→ **WHAT YOU NEED TO DO**: All lines below containing the string "title" are to be copied.
[DATA RECORDS — start]
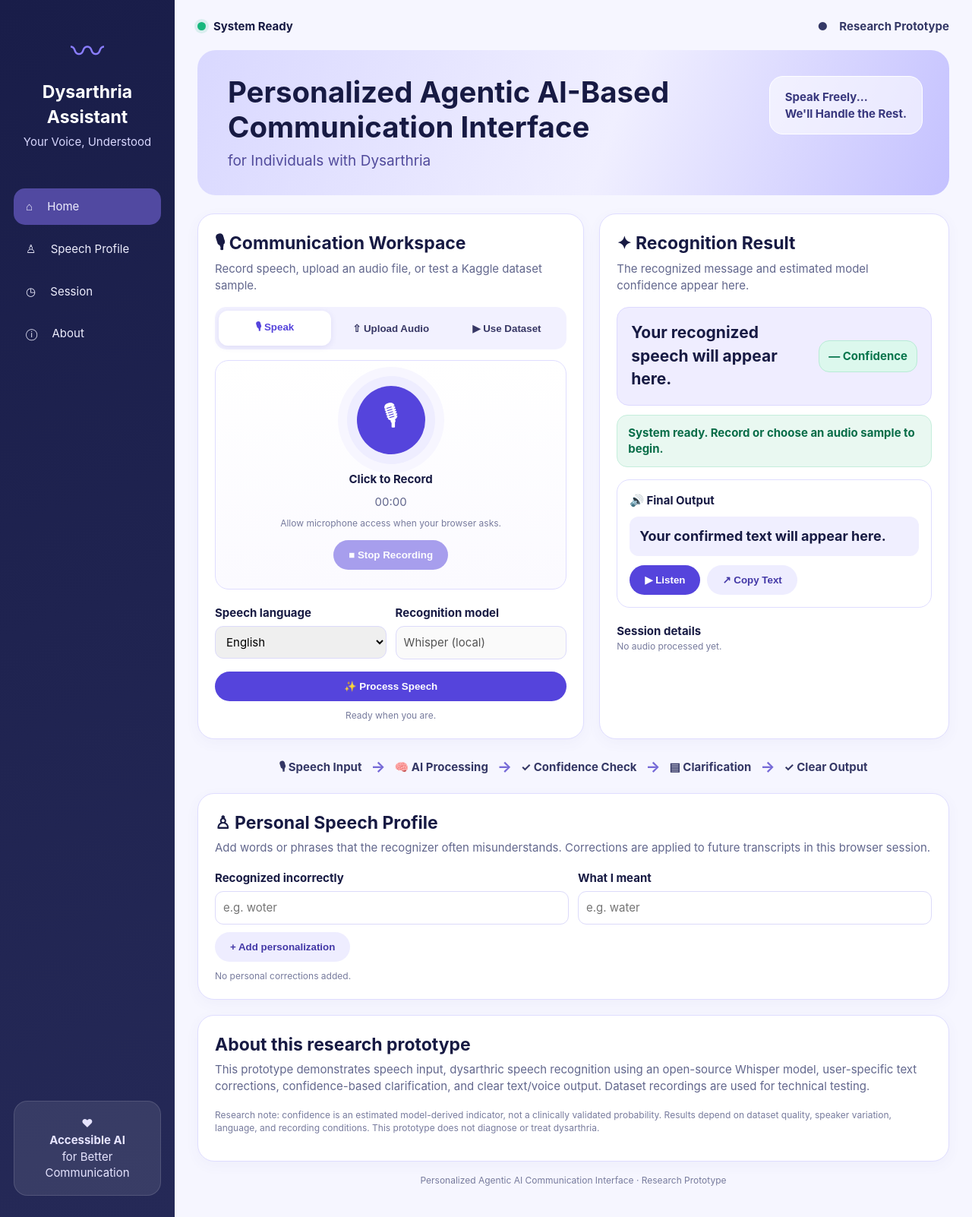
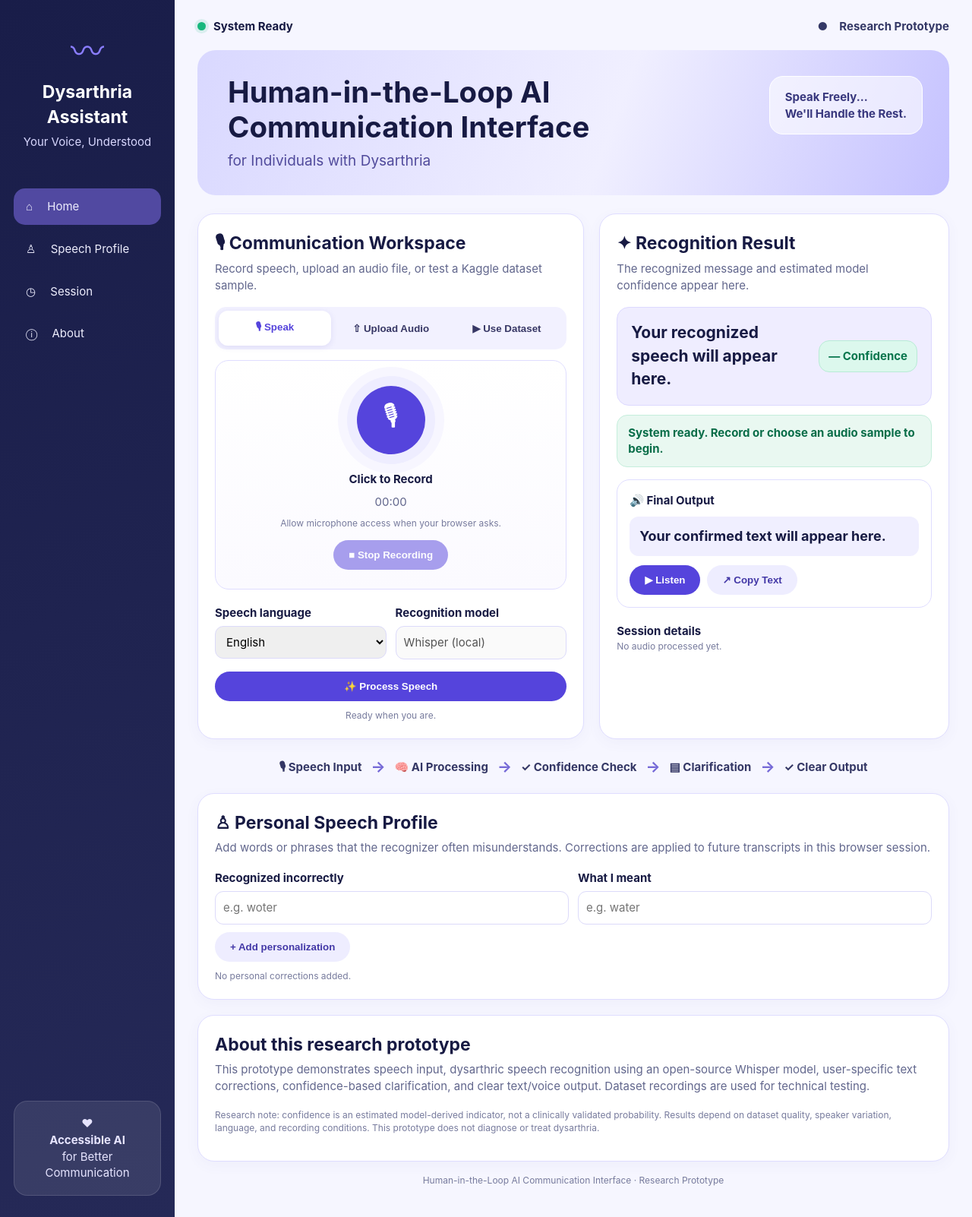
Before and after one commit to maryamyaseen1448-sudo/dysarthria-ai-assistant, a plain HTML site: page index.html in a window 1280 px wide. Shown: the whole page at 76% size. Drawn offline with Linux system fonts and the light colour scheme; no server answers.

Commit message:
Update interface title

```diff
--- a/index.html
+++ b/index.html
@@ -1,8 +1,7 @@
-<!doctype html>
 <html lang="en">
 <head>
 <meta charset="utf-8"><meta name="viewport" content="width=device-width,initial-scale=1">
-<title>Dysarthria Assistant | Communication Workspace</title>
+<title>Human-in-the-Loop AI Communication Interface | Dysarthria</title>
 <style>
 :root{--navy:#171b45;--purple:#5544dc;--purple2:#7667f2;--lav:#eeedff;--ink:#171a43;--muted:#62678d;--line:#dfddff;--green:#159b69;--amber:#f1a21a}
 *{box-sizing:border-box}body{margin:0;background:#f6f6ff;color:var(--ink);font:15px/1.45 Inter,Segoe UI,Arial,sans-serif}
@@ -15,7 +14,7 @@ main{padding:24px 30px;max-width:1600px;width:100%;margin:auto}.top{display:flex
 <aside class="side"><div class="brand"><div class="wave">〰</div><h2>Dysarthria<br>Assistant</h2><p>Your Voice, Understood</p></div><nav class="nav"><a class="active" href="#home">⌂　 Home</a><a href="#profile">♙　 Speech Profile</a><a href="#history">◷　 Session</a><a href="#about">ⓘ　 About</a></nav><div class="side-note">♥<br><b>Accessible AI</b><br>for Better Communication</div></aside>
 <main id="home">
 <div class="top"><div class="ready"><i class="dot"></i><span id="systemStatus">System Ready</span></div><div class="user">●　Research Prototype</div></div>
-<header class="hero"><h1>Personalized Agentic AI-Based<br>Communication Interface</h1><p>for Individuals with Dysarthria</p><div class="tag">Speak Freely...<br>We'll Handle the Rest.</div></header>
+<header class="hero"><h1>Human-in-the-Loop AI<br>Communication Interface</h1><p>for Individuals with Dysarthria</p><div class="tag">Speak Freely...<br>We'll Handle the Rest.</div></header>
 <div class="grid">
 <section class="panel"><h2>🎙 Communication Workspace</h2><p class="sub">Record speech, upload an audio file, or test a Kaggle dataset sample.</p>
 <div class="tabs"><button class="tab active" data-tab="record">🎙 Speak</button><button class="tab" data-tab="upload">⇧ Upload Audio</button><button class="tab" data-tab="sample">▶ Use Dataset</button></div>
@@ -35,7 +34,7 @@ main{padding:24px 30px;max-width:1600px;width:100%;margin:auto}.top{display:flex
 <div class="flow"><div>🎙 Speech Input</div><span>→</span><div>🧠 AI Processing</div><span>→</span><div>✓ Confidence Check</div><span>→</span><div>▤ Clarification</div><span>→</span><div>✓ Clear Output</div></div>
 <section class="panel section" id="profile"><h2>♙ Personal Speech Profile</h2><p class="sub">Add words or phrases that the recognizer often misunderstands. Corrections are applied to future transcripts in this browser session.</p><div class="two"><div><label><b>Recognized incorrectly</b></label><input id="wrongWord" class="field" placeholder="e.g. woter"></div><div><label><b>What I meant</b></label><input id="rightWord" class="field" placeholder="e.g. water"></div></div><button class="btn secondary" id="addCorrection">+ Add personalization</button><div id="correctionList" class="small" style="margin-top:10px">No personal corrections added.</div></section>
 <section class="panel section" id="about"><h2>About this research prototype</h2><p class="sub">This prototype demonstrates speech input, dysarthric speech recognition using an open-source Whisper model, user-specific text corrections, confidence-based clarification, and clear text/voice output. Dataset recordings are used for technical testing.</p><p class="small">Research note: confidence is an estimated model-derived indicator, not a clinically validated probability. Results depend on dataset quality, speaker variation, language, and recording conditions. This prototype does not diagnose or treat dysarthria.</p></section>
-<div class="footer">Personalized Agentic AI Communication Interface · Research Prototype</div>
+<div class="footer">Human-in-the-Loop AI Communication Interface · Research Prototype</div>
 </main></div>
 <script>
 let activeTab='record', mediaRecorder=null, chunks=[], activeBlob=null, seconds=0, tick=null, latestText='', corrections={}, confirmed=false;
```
[DATA RECORDS — finish]
[DATA RECORDS — start]
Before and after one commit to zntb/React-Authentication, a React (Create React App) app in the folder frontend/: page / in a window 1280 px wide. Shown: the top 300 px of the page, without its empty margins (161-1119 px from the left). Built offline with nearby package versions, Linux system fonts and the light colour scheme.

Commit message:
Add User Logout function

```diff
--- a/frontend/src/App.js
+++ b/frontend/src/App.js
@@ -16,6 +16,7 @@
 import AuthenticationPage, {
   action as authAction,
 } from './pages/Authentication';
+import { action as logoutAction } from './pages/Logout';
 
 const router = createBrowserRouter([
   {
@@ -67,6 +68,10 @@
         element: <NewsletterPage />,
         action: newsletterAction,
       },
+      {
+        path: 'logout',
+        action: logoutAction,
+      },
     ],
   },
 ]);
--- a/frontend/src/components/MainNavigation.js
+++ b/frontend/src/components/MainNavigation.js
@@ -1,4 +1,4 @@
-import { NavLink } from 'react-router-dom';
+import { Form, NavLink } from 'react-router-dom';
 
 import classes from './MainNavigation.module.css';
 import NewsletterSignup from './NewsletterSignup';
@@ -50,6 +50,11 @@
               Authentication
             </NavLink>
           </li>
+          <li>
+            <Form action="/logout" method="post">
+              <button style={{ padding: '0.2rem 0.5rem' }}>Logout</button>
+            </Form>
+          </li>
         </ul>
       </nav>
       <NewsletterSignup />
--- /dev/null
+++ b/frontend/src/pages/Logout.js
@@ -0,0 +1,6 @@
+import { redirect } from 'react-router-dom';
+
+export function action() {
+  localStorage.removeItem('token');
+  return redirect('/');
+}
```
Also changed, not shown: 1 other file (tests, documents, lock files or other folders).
[DATA RECORDS — finish]
[DATA RECORDS — start]
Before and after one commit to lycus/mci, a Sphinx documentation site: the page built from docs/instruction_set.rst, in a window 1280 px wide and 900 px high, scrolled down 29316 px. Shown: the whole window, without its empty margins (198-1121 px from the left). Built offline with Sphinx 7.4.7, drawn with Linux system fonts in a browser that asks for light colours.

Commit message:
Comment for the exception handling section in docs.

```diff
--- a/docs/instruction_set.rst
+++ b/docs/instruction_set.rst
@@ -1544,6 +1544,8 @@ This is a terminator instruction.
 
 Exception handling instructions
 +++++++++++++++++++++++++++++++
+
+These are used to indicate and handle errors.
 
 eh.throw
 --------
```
[DATA RECORDS — finish]
→ **SOLUTION TO THIS TASK**:
Update interface title
-<title>Dysarthria Assistant | Communication Workspace</title>
+<title>Human-in-the-Loop AI Communication Interface | Dysarthria</title>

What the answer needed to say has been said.